anted the Carthaginians. In addition they were not to send envoys during the period of the armistice to any other place than to Rome, and in case any envoys should come to Carthage they were not to let them go until they informed the Roman commander who they were and for what purpose they had come. With the CarthaginianB.C. 202 envoys Lucius Veturius Philo and Marcus Marcius Ralla and Lucius Scipio, brother of the general-in-command, were sent to Rome.Veturius had been consul in 206 B.C.(XXVIII. x.); Marcius, city praetor in 204 B.C. (XXIX. xiii. 2). Lucius Scipio reached the consulship with Laelius in 190 B.C. (XXXVII. i.). About that time supplies from Sicily and Sardinia lowered the price of grain so much that the merchant would leave his grain to the mariners to cover the freight. At Rome upon the first news of the Carthaginians' renewed hostilities there had been alarm, and Tiberius Claudius had been ordered to take his fleet promptly to Sicily and then to c
Titus Livius (Livy), The History of Rome, Book 30 (ed. Frank Gardener Moore, Professor Emeritus in Columbia University), chapter 41 (search)
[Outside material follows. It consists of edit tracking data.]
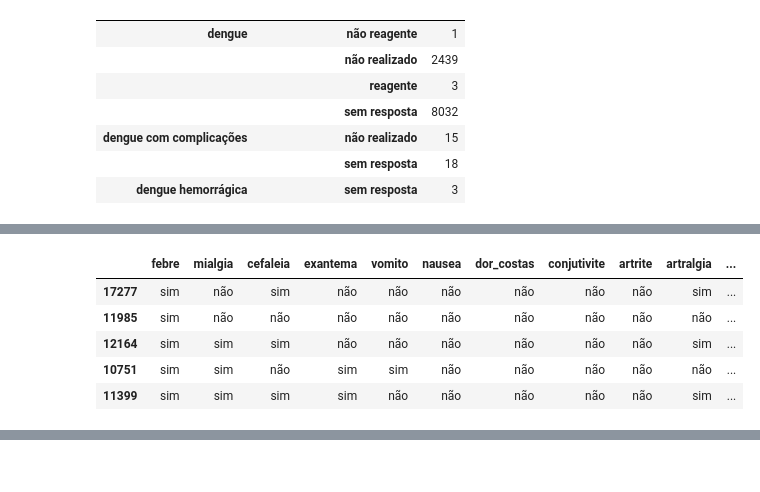
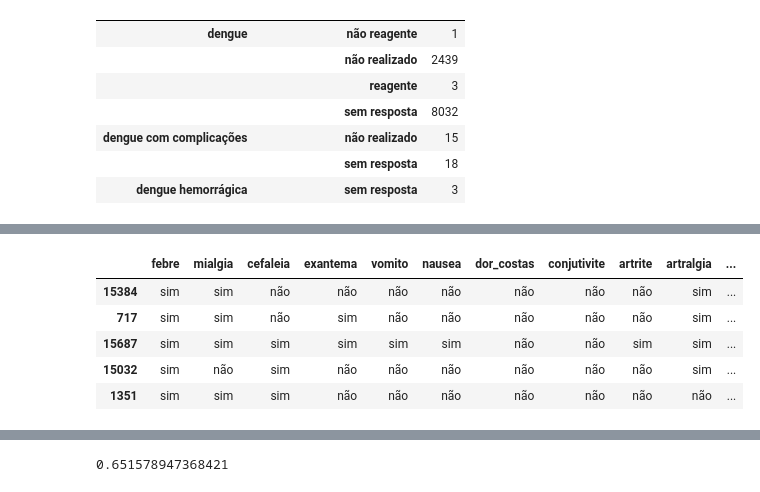
Before and after one commit to if1015-datascience-ufpe/2018-1-projeto-apt, a Jupyter notebook: dengue.ipynb, the cells around one changed output, grey strips where cells are left out. Drawn from its saved outputs; the diff is of its cells as text; code cells hidden in the pictures.

Commit message:
Start tests with classification

```diff
--- a/dengue.ipynb
+++ b/dengue.ipynb
@@ -327,26 +327,45 @@ hv.DynamicMap(
 # %%
 %%opts Bars [width=700 height=500 xrotation=90 tools=['hover'] show_legend=False]
 
 symptoms = [
     'febre', 'mialgia', 'cefaleia', 'exantema', 'vomito', 'nausea', 'dor_costas', 'conjutivite', 'artrite',
     'artralgia', 'petequia_n', 'leucopenia', 'laco', 'dor_retro'
 ]
 symptoms_df = df[[*symptoms, 'tp_classificacao_final']]
-symptoms_df = symptoms_df[symptoms_df['febre'] != 'sem resposta']
+symptoms_df = symptoms_df[(symptoms_df['febre'] != 'sem resposta') & (symptoms_df['tp_classificacao_final'] != 'sem resposta')]
 
 display(symptoms_df.sample(5))
 
 def compute_symptoms_chart(symptom):
     return hv.Bars(symptoms_df.groupby(['tp_classificacao_final', symptom]).size()\
         .groupby(level=0).apply(lambda s: s / s.sum()).rename('ratio').to_frame())
 
 # Dynamic map was getting buggy
 hv.HoloMap({s: compute_symptoms_chart(s) for s in symptoms}, kdims='Sintoma')
 # %% [output]
 |  | febre | mialgia | cefaleia | exantema | vomito | nausea | dor_costas | conjutivite | artrite | artralgia | ... |
-| 17277 | sim | não | sim | não | não | não | não | não | não | sim | ... |
-| 11985 | sim | não | não | não | não | não | não | não | não | não | ... |
-| 12164 | sim | sim | sim | não | não | não | não | não | não | sim | ... |
-| 10751 | sim | sim | não | sim | sim | não | não | não | não | não | ... |
-| 11399 | sim | sim | sim | sim | não | não | não | não | não | sim | ... |
+| 15384 | sim | sim | não | não | não | não | não | não | não | sim | ... |
+| 717 | sim | sim | não | sim | não | não | não | não | não | sim | ... |
+| 15687 | sim | sim | sim | sim | sim | sim | não | não | sim | sim | ... |
+| 15032 | sim | não | sim | não | não | não | não | não | não | sim | ... |
+| 1351 | sim | sim | sim | não | não | não | não | não | não | não | ... |
 [interactive output not drawn]
+# %%
+from sklearn.model_selection import train_test_split
+from sklearn.ensemble import RandomForestClassifier
+
+numeric_symptoms_df = symptoms_df.apply(lambda x: x.apply(lambda v: 0 if v == 'não' else 1 if v == 'sim' else v))
+numeric_symptoms_df['tp_classificacao_final'] =\
+    numeric_symptoms_df['tp_classificacao_final'].apply(lambda v: 'dengue' if v.startswith('dengue') else v)
+
+data = numeric_symptoms_df.drop('tp_classificacao_final', axis='columns')
+classes = numeric_symptoms_df['tp_classificacao_final']
+
+data_train, data_test, classes_train, classes_test = train_test_split(data,classes, test_size=0.3)
+
+rfc = RandomForestClassifier(class_weight='balanced')
+rfc.fit(data_train, classes_train)
+
+rfc.score(data_test, classes_test)
+# %% [output]
+0.651578947368421
```
Also changed, not shown: 1 other file.
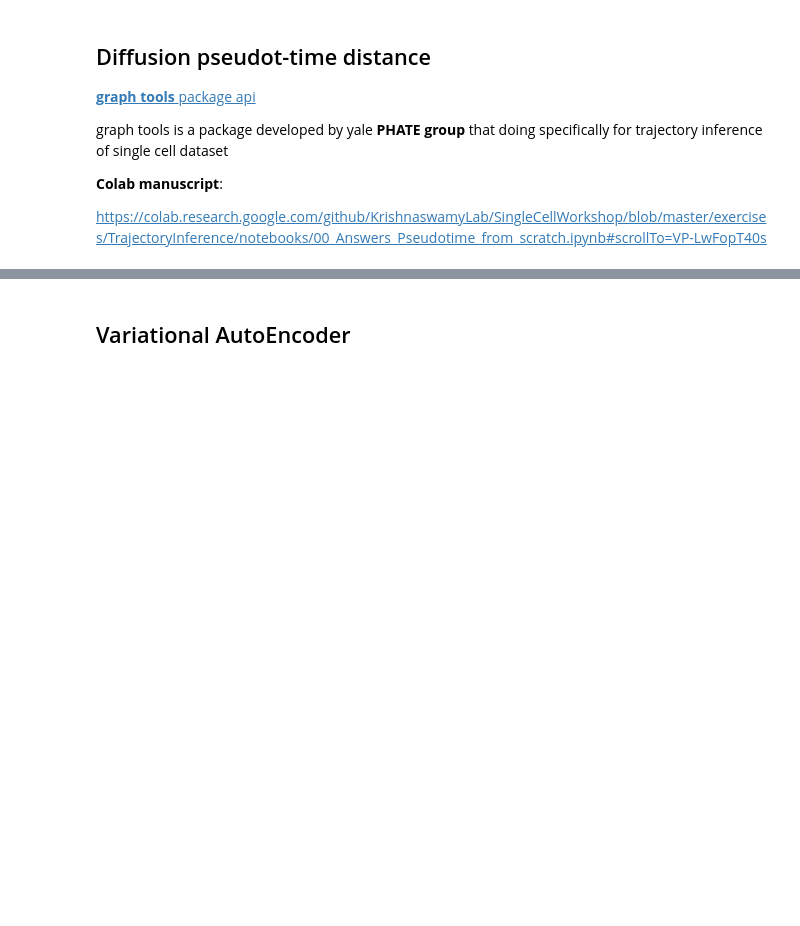
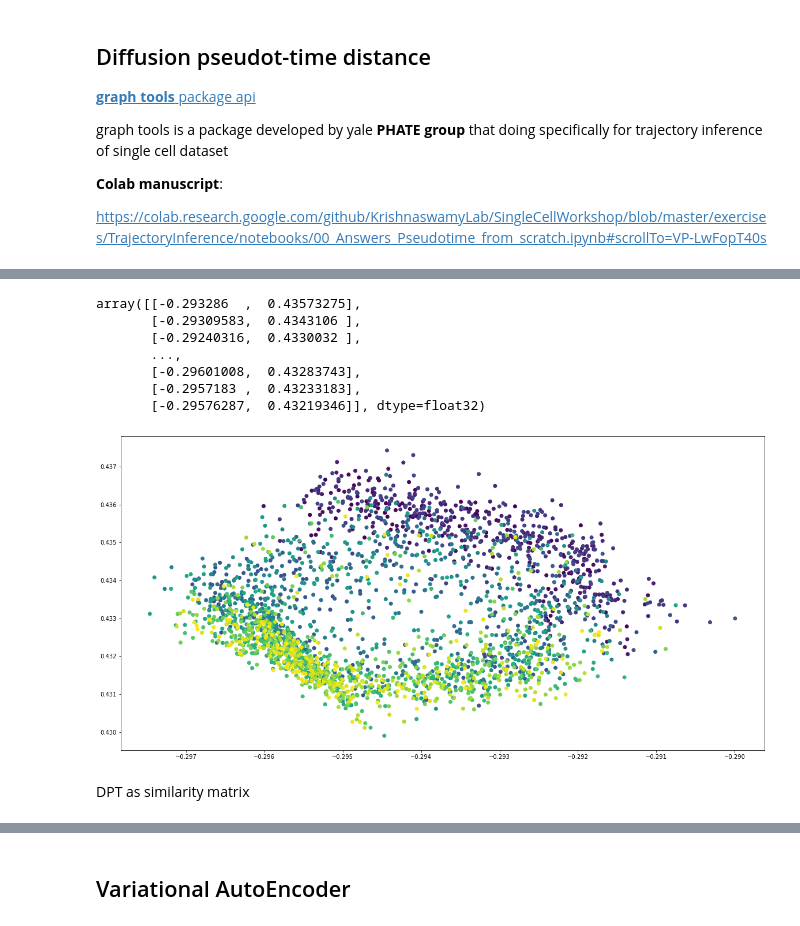
Before and after one commit to cyang389/JointTI, a Jupyter notebook: integration.ipynb, the cells around one changed output, grey strips where cells are left out. Cells and saved outputs as stored; diff of their text form; code cells hidden in the pictures; blank space fills up the shorter version.

```diff
--- a/integration.ipynb
+++ b/integration.ipynb
@@ -208,0 +211,17 @@ Epoch:  40 Total loss: 0.020097620601863493 Recon RNA loss:  0.01908248213826143
+# %%
+z = test(model_ae)
+fig = plt.figure(figsize = (20,10))
+ax = fig.add_subplot()
+ax.scatter(z[:,0], z[:,1], c=np.arange(rna.shape[0]))
+z
+# %% [output]
+array([[-0.293286  ,  0.43573275],
+       [-0.29309583,  0.4343106 ],
+       [-0.29240316,  0.4330032 ],
+       ...,
+       [-0.29601008,  0.43283743],
+       [-0.2957183 ,  0.43233183],
+       [-0.29576287,  0.43219346]], dtype=float32)
+[figure, added]
+# %% [markdown]
+DPT as similarity matrix
```
Also changed, not shown: parts of 9 cells of this notebook.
anded in the preceding year; Publius Aelius was to receive two legions in Sicily from Gnaeus Tremelius; Marcus Fabius was assigned for Sardinia the one legion which Publius Lentulus had held as propraetor. For Marcus Servilius, consul in the previous year, his command in Etruria was continued, likewise with his own two legions. As for the Spanish provinces, they said that for some years already Lucius Cornelius Lentulus and Lucius Manlius Acidinus had been there;I.e. since 206 B.C.(late in the year); XXVIII. xxxviii. 1; XXIX. xiii. 7; above, ii. 7. that the consuls should urge the tribunes, if it met with their approval, to bring before the people the question who by their decree should be commander in Spain. Out of the two armies the general was to enrol Roman soldiers in a single legion and Latin allies in fifteen cohorts, in order that with these he might hold the province. As for the veterans, Lucius Cornelius and Lucius Manlius were to bring them back to It